I’ve been perplexed by the scathing criticism that John McEnroe has received for stating that the women’s tennis season is too long. To be fair, what he allegedly said was, “There should be less events for women. You need an actual meltdown on court or someone to quit the game altogether before they realize you need to change the schedule.” And for that he has had to face a barrage of feminist claws.
What troubled me is the fact that women tennis players themselves have been complaining for years that their tennis season is too long. And they were not alone – many men on the ATP side of the fence have complained long and hard that tennis needs a longer off-season, that the injury rate is as high as it is because tennis pros play tennis non-stop, and that having to play practically non-stop across four different surfaces is too hard on their bodies.
So when Johnny Mac uttered the words that women have since been trying to ram down his throat, I personally became confused. By arguing for less tournaments for women, wasn’t he supporting what many women themselves have been asking for all along? Or was the problem that he was saying it only for women? By pointing out that the women’s season was too long but omitting to mention that of the men, was Johnny Mac just being a sexist pig? Apparently so, to judge from the reaction of many women.
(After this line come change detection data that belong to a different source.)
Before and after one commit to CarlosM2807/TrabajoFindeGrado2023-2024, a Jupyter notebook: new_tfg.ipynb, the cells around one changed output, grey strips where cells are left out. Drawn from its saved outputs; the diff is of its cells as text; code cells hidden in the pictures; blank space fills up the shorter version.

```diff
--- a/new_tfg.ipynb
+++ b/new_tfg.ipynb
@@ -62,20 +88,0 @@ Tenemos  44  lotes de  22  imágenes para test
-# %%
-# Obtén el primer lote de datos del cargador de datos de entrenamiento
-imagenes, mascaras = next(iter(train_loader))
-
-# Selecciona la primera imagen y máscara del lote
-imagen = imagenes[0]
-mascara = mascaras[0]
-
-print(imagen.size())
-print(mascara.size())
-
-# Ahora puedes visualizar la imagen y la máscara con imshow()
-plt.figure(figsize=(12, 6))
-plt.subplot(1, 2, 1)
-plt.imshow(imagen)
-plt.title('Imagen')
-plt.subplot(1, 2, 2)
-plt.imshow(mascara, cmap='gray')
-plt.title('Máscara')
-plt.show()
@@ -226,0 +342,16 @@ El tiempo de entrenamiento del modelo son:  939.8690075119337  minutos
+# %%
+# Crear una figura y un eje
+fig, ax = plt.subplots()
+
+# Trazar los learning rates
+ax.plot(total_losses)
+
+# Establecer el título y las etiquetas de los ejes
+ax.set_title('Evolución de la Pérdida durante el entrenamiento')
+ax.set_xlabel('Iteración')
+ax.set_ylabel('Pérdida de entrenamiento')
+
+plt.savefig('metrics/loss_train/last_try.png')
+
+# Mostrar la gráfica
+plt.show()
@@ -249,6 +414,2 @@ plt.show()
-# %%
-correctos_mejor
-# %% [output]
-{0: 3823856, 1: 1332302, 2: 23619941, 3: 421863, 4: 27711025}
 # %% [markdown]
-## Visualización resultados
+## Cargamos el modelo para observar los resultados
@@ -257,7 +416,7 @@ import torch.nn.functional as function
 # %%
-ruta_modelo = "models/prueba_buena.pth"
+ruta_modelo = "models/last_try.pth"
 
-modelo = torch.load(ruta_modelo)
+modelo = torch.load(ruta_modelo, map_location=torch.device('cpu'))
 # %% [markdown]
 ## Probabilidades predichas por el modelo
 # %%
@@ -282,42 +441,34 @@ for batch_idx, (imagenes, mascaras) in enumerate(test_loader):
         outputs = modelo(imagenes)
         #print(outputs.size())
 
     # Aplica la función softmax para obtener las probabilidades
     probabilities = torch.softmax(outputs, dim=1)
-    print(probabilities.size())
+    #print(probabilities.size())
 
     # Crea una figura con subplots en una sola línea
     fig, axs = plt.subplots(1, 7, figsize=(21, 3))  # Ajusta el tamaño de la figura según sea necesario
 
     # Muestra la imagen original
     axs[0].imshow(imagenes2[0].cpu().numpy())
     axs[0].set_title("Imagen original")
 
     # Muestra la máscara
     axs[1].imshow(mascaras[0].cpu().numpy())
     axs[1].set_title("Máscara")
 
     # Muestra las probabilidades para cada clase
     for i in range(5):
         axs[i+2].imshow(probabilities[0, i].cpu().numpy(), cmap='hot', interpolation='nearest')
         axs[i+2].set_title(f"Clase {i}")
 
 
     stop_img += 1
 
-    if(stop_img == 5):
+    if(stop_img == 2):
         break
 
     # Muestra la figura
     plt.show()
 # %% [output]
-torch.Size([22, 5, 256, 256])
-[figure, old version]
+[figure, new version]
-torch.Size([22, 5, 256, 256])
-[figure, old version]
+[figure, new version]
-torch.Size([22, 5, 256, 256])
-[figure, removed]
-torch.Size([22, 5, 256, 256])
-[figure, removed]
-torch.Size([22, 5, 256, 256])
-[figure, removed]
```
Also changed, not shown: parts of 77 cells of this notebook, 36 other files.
Mind you, these are many of the same women who don’t have a problem with the fact that women play best of three sets at the majors while men play best of five. These are the same women who have no problem with the fact that theoretically a male tennis player could have played anywhere from nine to fifteen sets of tennis by the third round, compared to six to nine sets for a woman, but who would have earned the same paycheck. It’s OK for things to be equal as long as they aren’t really. Or conveniently.
It’s also unfortunate that Johnny Mac’s critics conveniently neglected to note his comment that it is time to make it the best of five for women at the majors. No, let’s just focus on his statement that women shouldn’t be pushed to play more than they are playing. That’s the statement that apparently pissed some women off. But not a single one of these angry feminists ratified his suggestion for equaling the playing field at the majors.
For the record, I am no fan of John McEnroe. His “you cannot be serious” shtick is so overplayed that I have not been able to even bring myself to read his biography of the same title. It’s been sitting in my to-read bin for years. I may never read it. The man annoys me. And I still haven’t forgiven him for accidentally hitting that kid with the water bottle. But I won’t hang him up by the balls for saying something that women tennis players themselves say in moments of both private and public grousing.
My impression has always been that these same women tennis players want to be able to play less but earn more points. They’re willing to chase down a gazillion tournaments to earn the points to help elevate their ranking. But having arrived there and having to play the same number of tournaments to protect their ranking, they suddenly find this to be too much of an ordeal. You can’t have it both ways sisters. And besides, as I’ve mentioned before, these are the same women that sign on for big-paying exhibition matches during the off-season. The same off-season that supposedly doesn’t exist. Hypocrisy and selfishness can be cleverly masked as reasonable complaints, no?
Ironically, I actually agree with many of the statements made by those women who criticized John McEnroe. I agree with Mary Carillo, for example, who countered with, “I hate the idea that we have to judge women on a curve and say, ‘It’s too much for them’. I've seen too many great women champions for too long.” I could not have said it better.
But I mainly agree with writers like Cordelia Fine who point out that there are many myths floating around regarding what women can and cannot do. In her book from which I stole the title of this column, Fine writes that women’s brains are not hard-wired for multi-tasking, empathy, or playing with dolls. Nor are we hard-wired to be bad at math. These are all societal constructs about which we have all – men and women – become thoroughly conditioned. But perhaps at least in the world of tennis, some women and men are courageous enough to engage in gender-bending.
And this is really all just a lead-in for me to mention how incredibly proud I am of the fact that Michael Llodra not only hired Amelie Mauresmo (a woman!) as his professional coach, but that she has coached him to a number of significant victories this year, including his win against Tomas Berdych today at the US Open. This is the same Berdych who was being touted as the next big thing after he beat Federer at Wimbledon.
Llodra spanked him in straights [7-6 (7-3), 6-4, 6-4], by playing a complete game. He did not rely on baseline bashing and pulling his opponent wide – the kind of one-note crap I’ve been criticizing on this blog for weeks. He mixed it up, coming in to net a total of 75 times, using sweetly timed drop-shots, combining pace and placement to produce an all-court game the likes of which Berdych clearly did not expect. And it took a woman to coach Llodra to this significant victory. Now that’s the kind of gender bending I can get behind.